And Scott McCloud’s blurb:
In Jenn Manley Lee’s elegant pages, the mysteries of the universe are matched by the mysteries of the human mind. Dicebox is science fiction done right.
The book also includes a short Dicebox story written and drawn by me, years ago. (I’m kind of embarrassed by my old artwork, to be honest, but Jenn says she likes it.)
Dicebox is available as a hardcover, a softcover, and a very affordable pdf — all three versions are for sale at Jenn’s store. A warning, though: The book does have a little sex and a little swearing, so probably for grown-ups only.
Ongoing work-in-progress for a drawing that will be auctioned off as part of this year’s “Women of Wonder Day.” The woman in the drawing is Rochelle Wayne, who was Robin in an “Elseworlds” Batman comic set during the French Revolution. Rochelle Wayne was designed by the wonderful José Luis García-López; my attempt to draw García-López hair looks pretty silly, but it was fun to try!
The completed drawing will include 4 female Robins, 5 Batgirls, 2 Batwomen, 2 female Black Bats, Huntress, Spoiler, Oracle, and Ace the Bat-Hound.
Katherine (Kathy) Kane and her niece Betty Kane were the original Batwoman and Batgirl, in the 1950s.
This was kind of interesting to sketch. I had to draw things I virtually never draw, like — well — superheroes.

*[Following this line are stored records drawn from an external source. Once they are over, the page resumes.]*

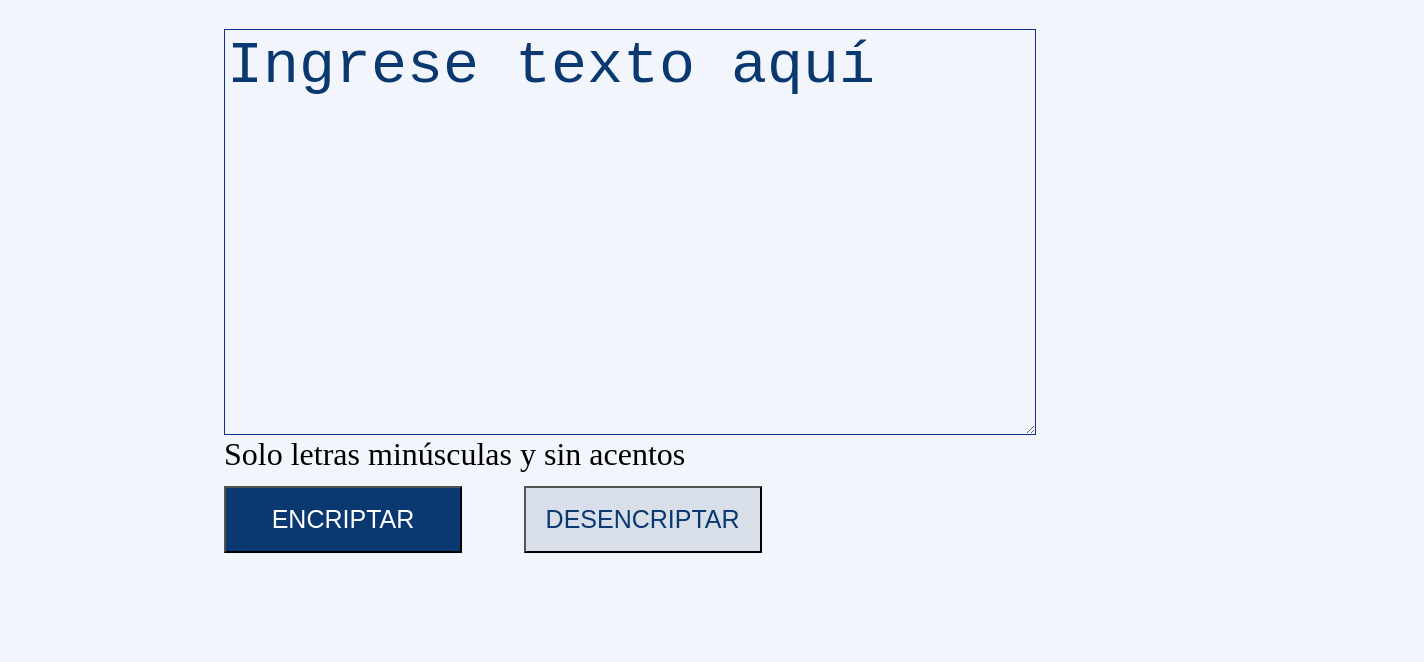
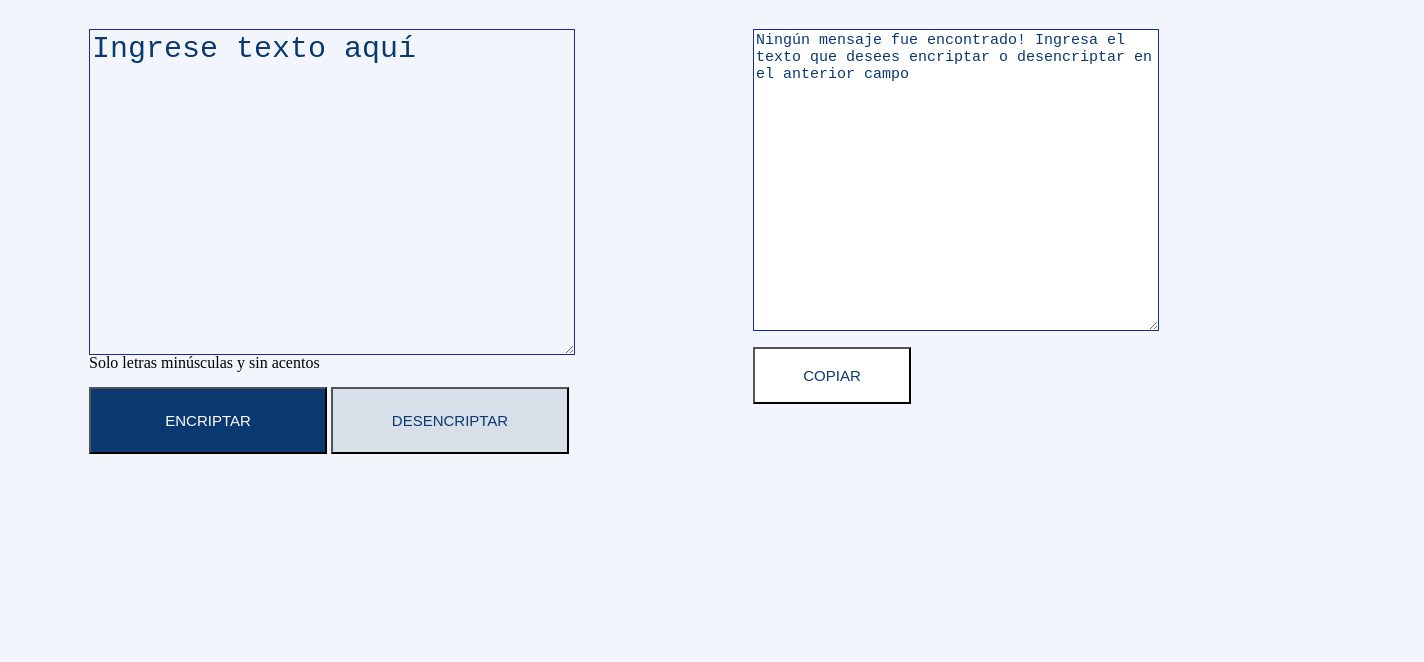
Before and after one commit to RoaAponte/Encriptar_RoaAponte, a plain HTML site: page index.html in a window 1280 px wide. Shown: the part 118-780 px from the top of the page, 1424 px wide, since content can reach past the window. Drawn offline with Linux system fonts and the light colour scheme.

Commit message:
Corrigiendo responsiveness

```diff
--- a/Base.css
+++ b/Base.css
@@ -6,12 +6,18 @@
     display: block;
     background-color: #F3F5FC;
     padding: 4rem 0 2rem 2rem;
+    margin-left:48%;
+}
+
+.container{
+    display: flex;
+    flex-wrap: wrap;
+    justify-content:space-around;
 }
 
 .left{
-    float: left;
-    width: 30%;
-    padding: 0 3rem 2rem 2rem;
+    display: flex;
+    flex-direction: column;
 }
 
 .input-texto1{
@@ -29,7 +35,6 @@
 .botones li {
     display: inline-block;
     vertical-align: top;
-    padding-right: 5%;
 }
 
 #encriptar-texto{
@@ -49,9 +54,9 @@
 }
 
 .right{
-    float: right;
-    width: 40%;
-    padding: 0 3rem 2rem 2rem;
+    display: flex;
+    flex-direction: column;
+    width: auto;
 }
 
 .texto-der{
@@ -61,42 +66,32 @@
 .input-texto2{
     border-color: #142f92;
     font-size: 15px;
-    height: 20rem;
+    height: 18.5rem;
     width: 25rem;
     margin-right: 2rem;
 }
 
 #copiarTxt{
-    display: inline-block;
-    vertical-align:baseline;
     background-color: white;
     color: #0A3871;
     font-size: 15px;
-    margin-top: 1.3rem;
     padding: 12px;
     width: 158px;
     height: 57px;
 }
 
-@media screen and (min-width: 768px) {
-    .logo{
-        padding: none;
-        display: block;
-        margin-left:48%;
-    }
+
+@media screen and (max-width: 768px) {
 
     .left{
-        float: none;
-        width: 90%;
-        margin-left: 15%;
+        margin-bottom: 1rem
     }
     .input-texto1{
         font-size: 60px;
         height: 25rem;
-        width: 70%;
     }
     .condicion{
-        font-size: 2rem;
+        font-size: 1.5rem;
     }
     #encriptar-texto{
         font-size: 25px;
@@ -104,18 +99,10 @@
     #desencriptar-texto{
         font-size: 25px;
     }
-
-    .right{
-        float: none;
-        width: 90%;
-        margin-left: 10%;
-    }
     .input-texto2{
         font-size: 40px;
         height: 25rem;
-        width: 85%;
-        margin-right: 2rem;
-        margin-top: 5rem;
+        margin-top: 2rem;
     }
     #copiarTxt{
         font-size: 25px;
```
Also changed, not shown: index.html (+1 -0 lines).
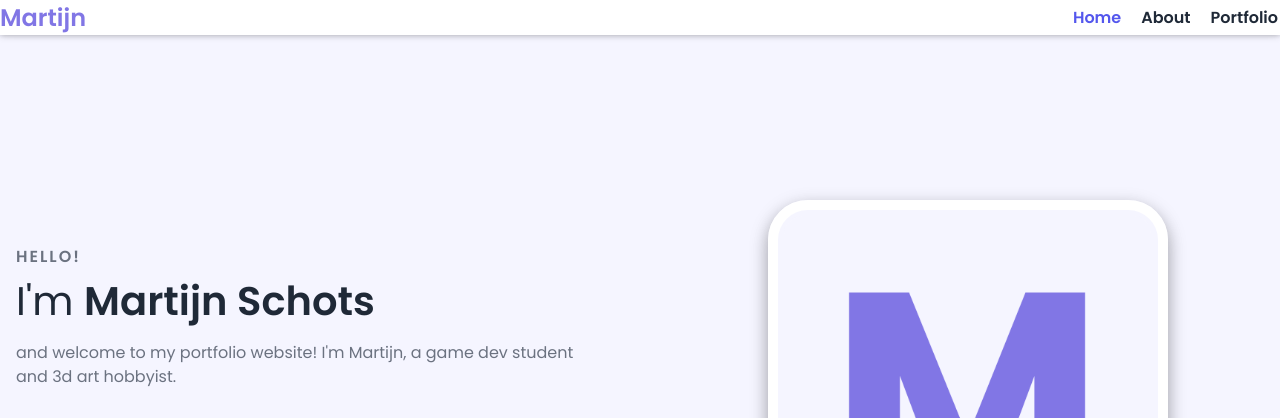
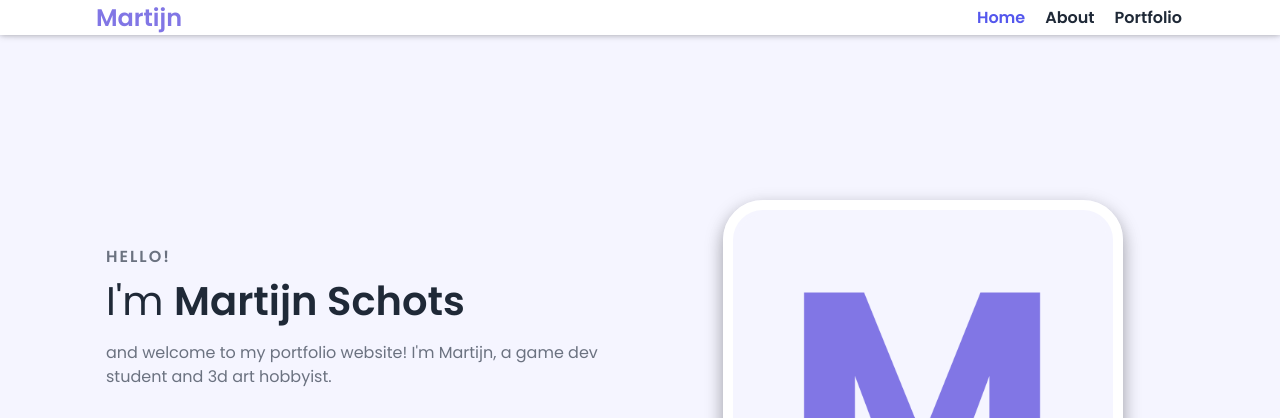
Before and after one commit to Martijn2410/martijnschots.com, a plain HTML site: page index.html in a window 1280 px wide. Shown: the top 418 px of the page. Drawn offline with nearby package versions, Linux system fonts and the light colour scheme.

Commit message:
nav bar test 2

```diff
--- a/styles.css
+++ b/styles.css
@@ -7,7 +7,8 @@
     --text-dark: #1f2937;
     --text-light: #6b7280;
     --extra-light: #faf5ff;
-    --max-width: 1500px;
+    --max-width: 1100px;
+    --max-width-nav: 85%;
 }
 
 * {
@@ -35,7 +36,7 @@ nav {
 }
 
 .nav__content {
-    max-width: var(--max-width);
+    max-width: var(--max-width-nav);
     margin: auto;
     padding: 1.5rem 1 rem;
     display: flex;
```
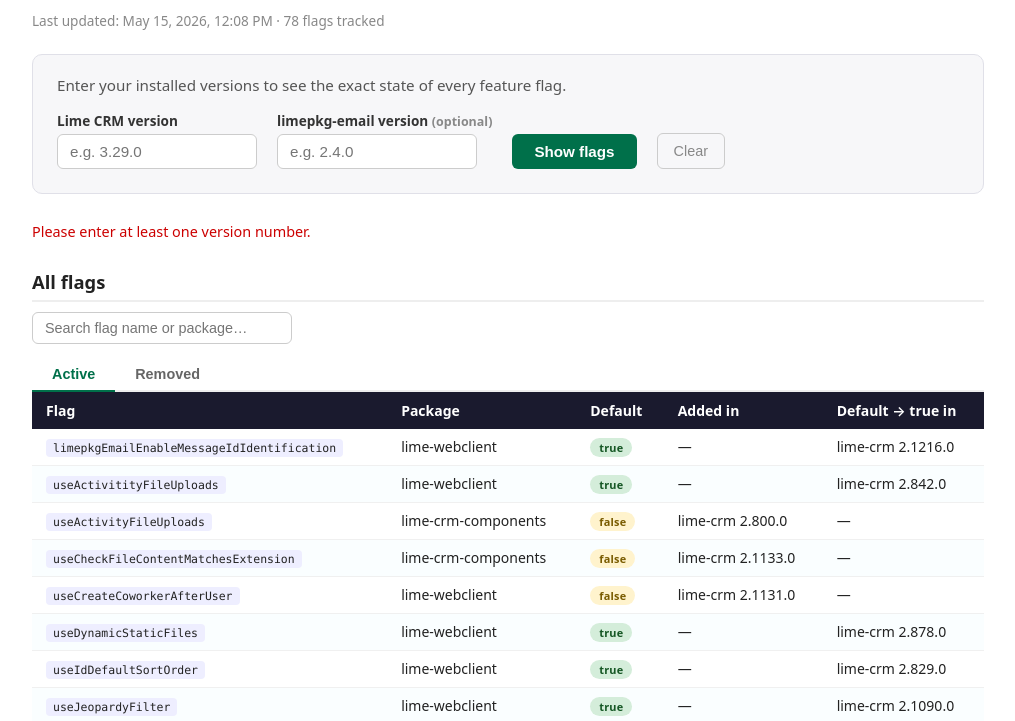
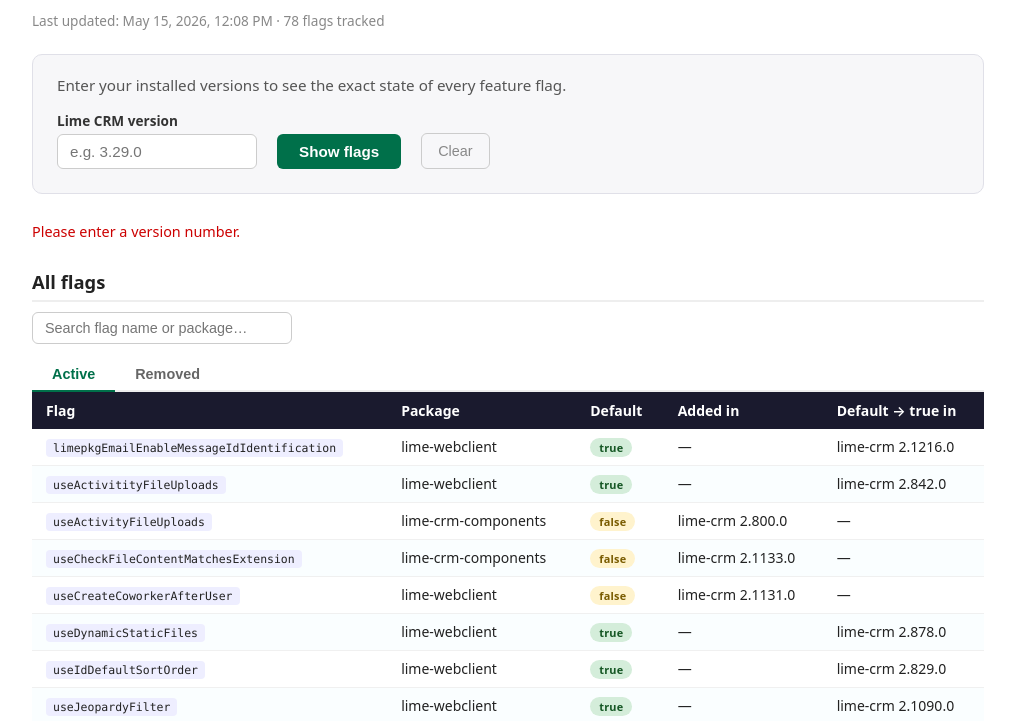
Before and after one commit to Lundalogik/lime-feature-flags-registry, a plain HTML site: page index.html in a window 1280 px wide. Both pictures are taken after a click on the button "Show flags". Shown: the part 78-799 px from the top of the page, without its empty margins (132-1147 px from the left). Drawn offline with Linux system fonts and the light colour scheme.

Commit message:
chore: remove limepkg-email source, simplify UI to single version input

```diff
--- a/index.html
+++ b/index.html
@@ -162,10 +162,6 @@
       <label for="lime-crm-ver">Lime CRM version</label>
       <input type="text" id="lime-crm-ver" placeholder="e.g. 3.29.0" autocomplete="off">
     </div>
-    <div class="input-group">
-      <label for="email-ver">limepkg-email version <small>(optional)</small></label>
-      <input type="text" id="email-ver" placeholder="e.g. 2.4.0" autocomplete="off">
-    </div>
     <button class="btn" onclick="lookup()">Show flags</button>
     <button class="btn-clear" onclick="clearResults()">Clear</button>
   </div>
@@ -257,11 +253,10 @@
     if (!registry) return;
 
     const limeCrmVer = document.getElementById('lime-crm-ver').value.trim();
-    const emailVer   = document.getElementById('email-ver').value.trim();
 
-    if (!limeCrmVer && !emailVer) {
+    if (!limeCrmVer) {
       document.getElementById('results').innerHTML =
-        '<p style="color:#c00;font-size:.9rem">Please enter at least one version number.</p>';
+        '<p style="color:#c00;font-size:.9rem">Please enter a version number.</p>';
       return;
     }
 
@@ -306,7 +301,6 @@
   function clearResults() {
     document.getElementById('results').innerHTML = '';
     document.getElementById('lime-crm-ver').value = '';
-    document.getElementById('email-ver').value = '';
   }
 
   // ── Table builder ──────────────────────────────────────────────────────────
@@ -422,7 +416,7 @@
   }
 
   // ── Keyboard shortcut (Enter triggers lookup) ──────────────────────────────
-  ['lime-crm-ver', 'email-ver'].forEach(id => {
+  ['lime-crm-ver'].forEach(id => {
     document.getElementById(id).addEventListener('keydown', e => {
       if (e.key === 'Enter') lookup();
     });
```
Also changed, not shown: 1 other file.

And high heels.
These are possible covers for a short self-published comic I might have with me at Comic-Con. Please let me know which design you like best.
UPDATE: And a fifth option (variation on the first option):
UPDATE AGAIN: Option number six (variant on #4)